• [Work required]: Pull every line with "wide" from the data.

______________________________

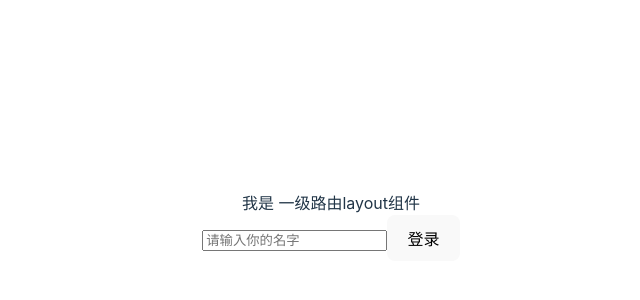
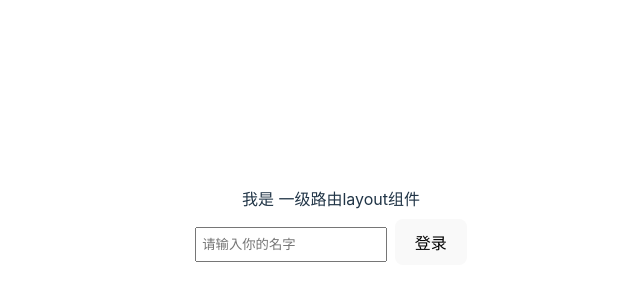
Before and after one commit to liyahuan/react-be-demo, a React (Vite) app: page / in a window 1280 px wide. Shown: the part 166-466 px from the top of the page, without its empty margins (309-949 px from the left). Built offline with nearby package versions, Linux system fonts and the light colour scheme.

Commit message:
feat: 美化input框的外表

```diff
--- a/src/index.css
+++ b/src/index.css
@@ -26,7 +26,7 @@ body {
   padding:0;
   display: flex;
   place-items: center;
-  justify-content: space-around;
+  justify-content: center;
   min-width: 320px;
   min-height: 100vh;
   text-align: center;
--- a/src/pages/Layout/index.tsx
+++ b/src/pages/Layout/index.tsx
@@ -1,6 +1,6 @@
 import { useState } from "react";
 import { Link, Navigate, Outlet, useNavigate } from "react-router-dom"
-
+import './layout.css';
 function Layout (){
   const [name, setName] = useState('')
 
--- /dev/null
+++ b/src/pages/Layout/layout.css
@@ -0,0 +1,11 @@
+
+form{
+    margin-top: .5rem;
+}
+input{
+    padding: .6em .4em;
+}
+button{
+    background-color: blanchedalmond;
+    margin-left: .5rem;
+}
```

______________________________

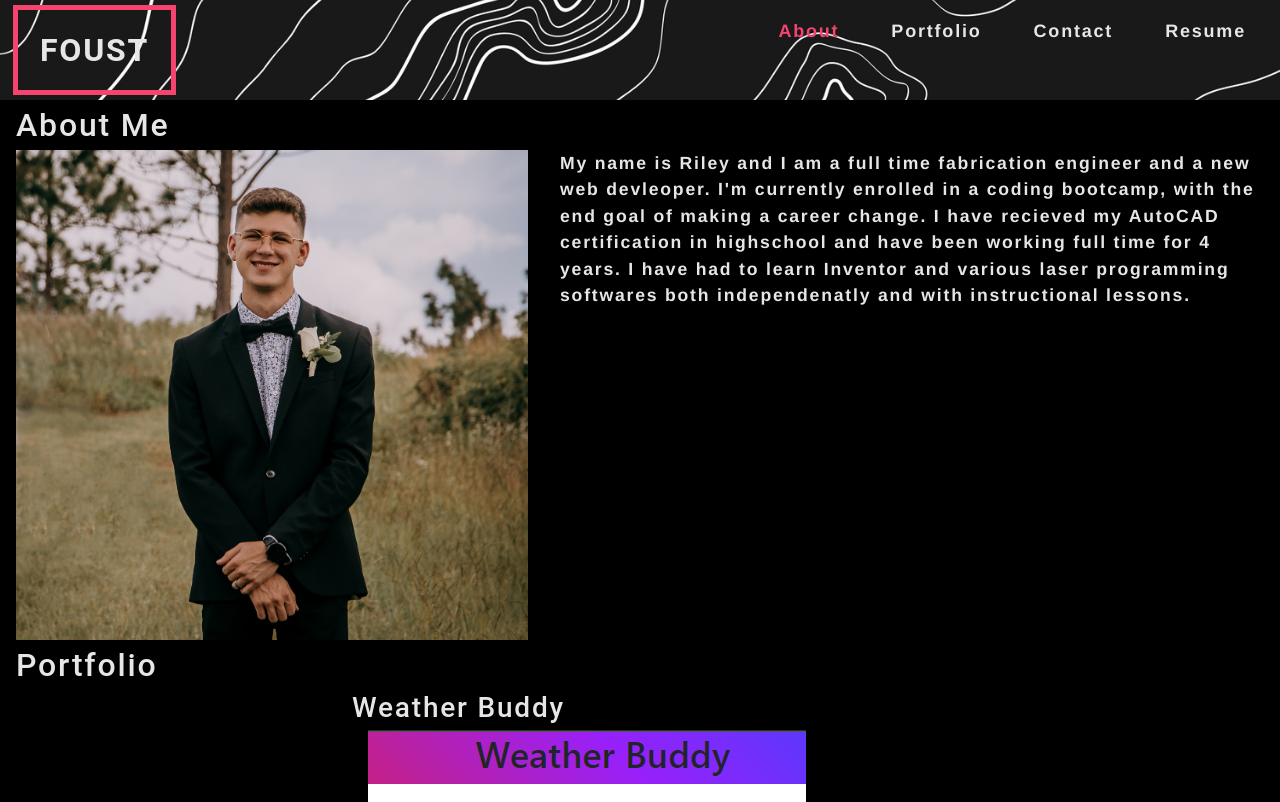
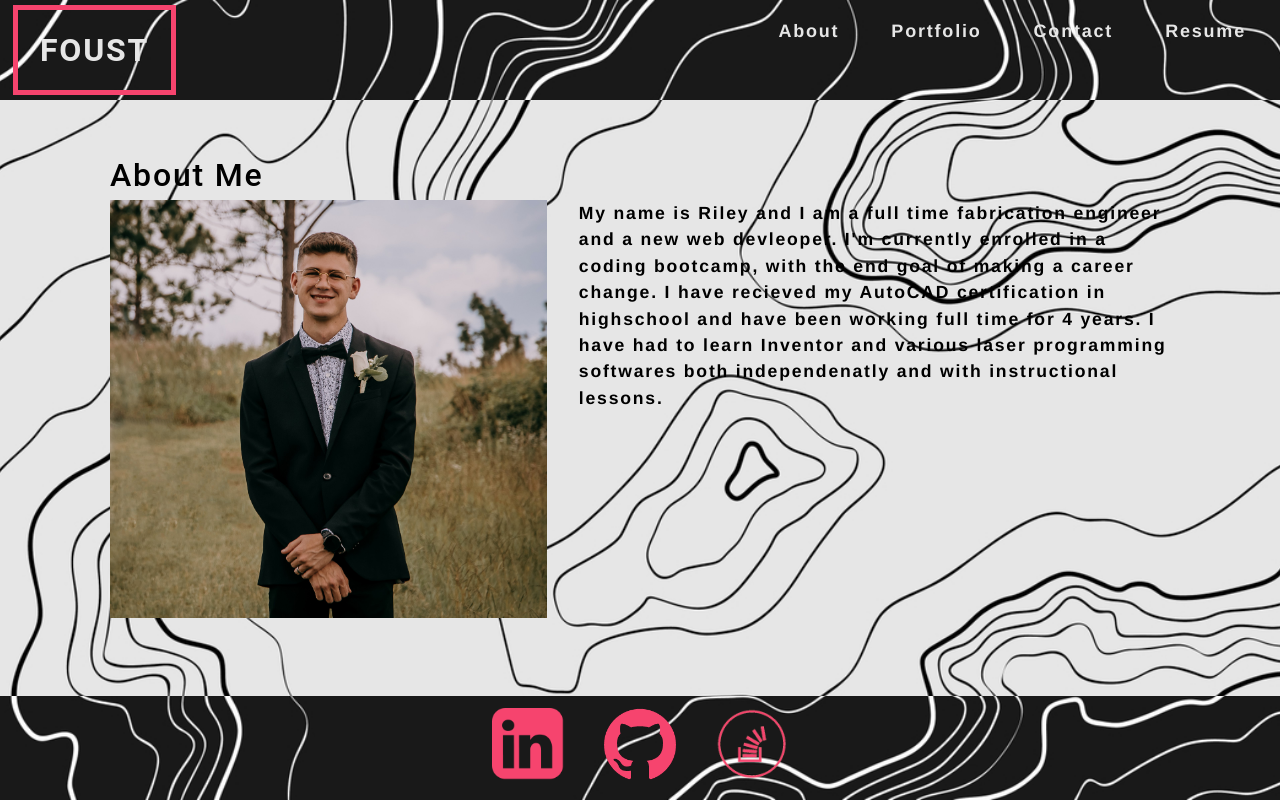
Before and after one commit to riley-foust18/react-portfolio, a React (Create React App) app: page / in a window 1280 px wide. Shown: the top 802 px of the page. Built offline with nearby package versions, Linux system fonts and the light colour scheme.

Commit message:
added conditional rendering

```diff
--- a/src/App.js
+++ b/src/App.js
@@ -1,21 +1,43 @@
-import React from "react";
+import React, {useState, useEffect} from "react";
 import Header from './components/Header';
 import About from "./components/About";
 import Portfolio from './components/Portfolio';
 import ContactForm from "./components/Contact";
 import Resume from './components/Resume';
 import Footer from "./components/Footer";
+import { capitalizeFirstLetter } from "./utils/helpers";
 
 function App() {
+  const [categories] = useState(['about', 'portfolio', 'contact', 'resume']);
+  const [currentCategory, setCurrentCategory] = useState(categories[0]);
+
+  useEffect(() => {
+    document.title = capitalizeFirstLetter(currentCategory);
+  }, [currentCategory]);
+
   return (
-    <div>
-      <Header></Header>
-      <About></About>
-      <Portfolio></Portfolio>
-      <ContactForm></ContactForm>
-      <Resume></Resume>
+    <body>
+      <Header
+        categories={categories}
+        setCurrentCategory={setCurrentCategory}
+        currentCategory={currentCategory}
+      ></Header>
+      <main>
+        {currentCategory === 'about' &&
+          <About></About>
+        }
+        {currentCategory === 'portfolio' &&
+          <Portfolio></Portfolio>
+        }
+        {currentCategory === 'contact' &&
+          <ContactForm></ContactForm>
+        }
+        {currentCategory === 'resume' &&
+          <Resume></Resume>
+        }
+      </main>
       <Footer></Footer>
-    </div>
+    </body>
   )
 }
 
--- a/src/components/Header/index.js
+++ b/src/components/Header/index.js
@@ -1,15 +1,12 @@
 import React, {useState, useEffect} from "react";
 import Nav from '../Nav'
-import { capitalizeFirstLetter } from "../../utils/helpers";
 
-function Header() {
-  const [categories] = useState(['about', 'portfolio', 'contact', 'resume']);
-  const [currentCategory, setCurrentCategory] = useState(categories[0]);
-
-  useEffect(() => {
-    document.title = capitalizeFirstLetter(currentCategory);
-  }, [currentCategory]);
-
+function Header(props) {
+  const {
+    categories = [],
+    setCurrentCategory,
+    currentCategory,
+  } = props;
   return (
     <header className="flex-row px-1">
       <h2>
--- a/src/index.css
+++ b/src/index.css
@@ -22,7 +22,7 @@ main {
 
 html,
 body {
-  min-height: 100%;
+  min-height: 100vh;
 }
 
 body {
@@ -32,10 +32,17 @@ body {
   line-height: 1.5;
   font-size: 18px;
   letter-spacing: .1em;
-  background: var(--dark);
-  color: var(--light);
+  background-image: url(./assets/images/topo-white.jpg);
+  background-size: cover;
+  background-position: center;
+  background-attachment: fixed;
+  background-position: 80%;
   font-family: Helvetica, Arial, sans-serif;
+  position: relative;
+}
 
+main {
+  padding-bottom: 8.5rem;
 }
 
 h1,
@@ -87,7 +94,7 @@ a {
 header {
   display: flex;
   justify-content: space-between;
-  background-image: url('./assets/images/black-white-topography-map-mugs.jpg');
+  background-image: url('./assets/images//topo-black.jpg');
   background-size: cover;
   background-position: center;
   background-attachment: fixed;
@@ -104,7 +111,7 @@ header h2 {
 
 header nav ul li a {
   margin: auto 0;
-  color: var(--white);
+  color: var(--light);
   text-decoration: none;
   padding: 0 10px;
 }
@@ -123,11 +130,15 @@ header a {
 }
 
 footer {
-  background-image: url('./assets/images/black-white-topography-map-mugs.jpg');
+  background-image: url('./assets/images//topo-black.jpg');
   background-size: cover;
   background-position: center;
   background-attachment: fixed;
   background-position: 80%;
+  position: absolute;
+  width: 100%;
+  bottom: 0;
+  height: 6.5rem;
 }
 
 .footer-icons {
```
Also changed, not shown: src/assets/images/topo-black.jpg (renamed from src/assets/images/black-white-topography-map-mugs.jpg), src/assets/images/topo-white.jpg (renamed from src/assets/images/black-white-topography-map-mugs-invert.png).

______________________________

• [Task response]:
Before and after one commit to liyahuan/react-be-demo, a React (Vite) app: page / in a window 1280 px wide. Shown: the part 166-466 px from the top of the page, without its empty margins (309-949 px from the left). Built offline with nearby package versions, Linux system fonts and the light colour scheme.
Before and after one commit to riley-foust18/react-portfolio, a React (Create React App) app: page / in a window 1280 px wide. Shown: the top 802 px of the page. Built offline with nearby package versions, Linux system fonts and the light colour scheme.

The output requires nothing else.